▶ **RECORDS FOR THIS EXERCISE**

[Start of section]

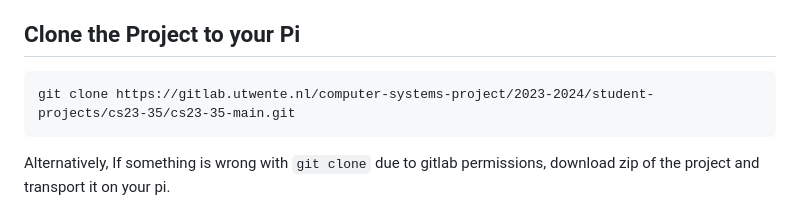
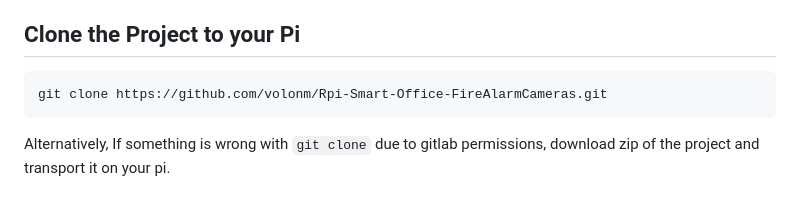
Before and after one commit to volonm/Rpi-Smart-Office-FireAlarmCameras, a Markdown page: README.md, the part around the change. Rendered like a GitHub page.

````diff
--- a/README.md
+++ b/README.md
@@ -38,7 +38,7 @@ To make setup easy for you to get started with main module, here's a list of nex
 ## Clone the Project to your Pi
 
 ```
-git clone https://gitlab.utwente.nl/computer-systems-project/2023-2024/student-projects/cs23-35/cs23-35-main.git
+git clone https://github.com/volonm/Rpi-Smart-Office-FireAlarmCameras.git
 ```
 Alternatively, If something is wrong with `git clone` due to gitlab permissions, download zip of the project and transport it on your pi.
 
````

[End of section]

▶ **PROBLEM**
Copy out every line of the material above that contains the string "README".

▶ **SOLUTION TO THE PROBLEM**
Before and after one commit to volonm/Rpi-Smart-Office-FireAlarmCameras, a Markdown page: README.md, the part around the change. Rendered like a GitHub page.
--- a/README.md
+++ b/README.md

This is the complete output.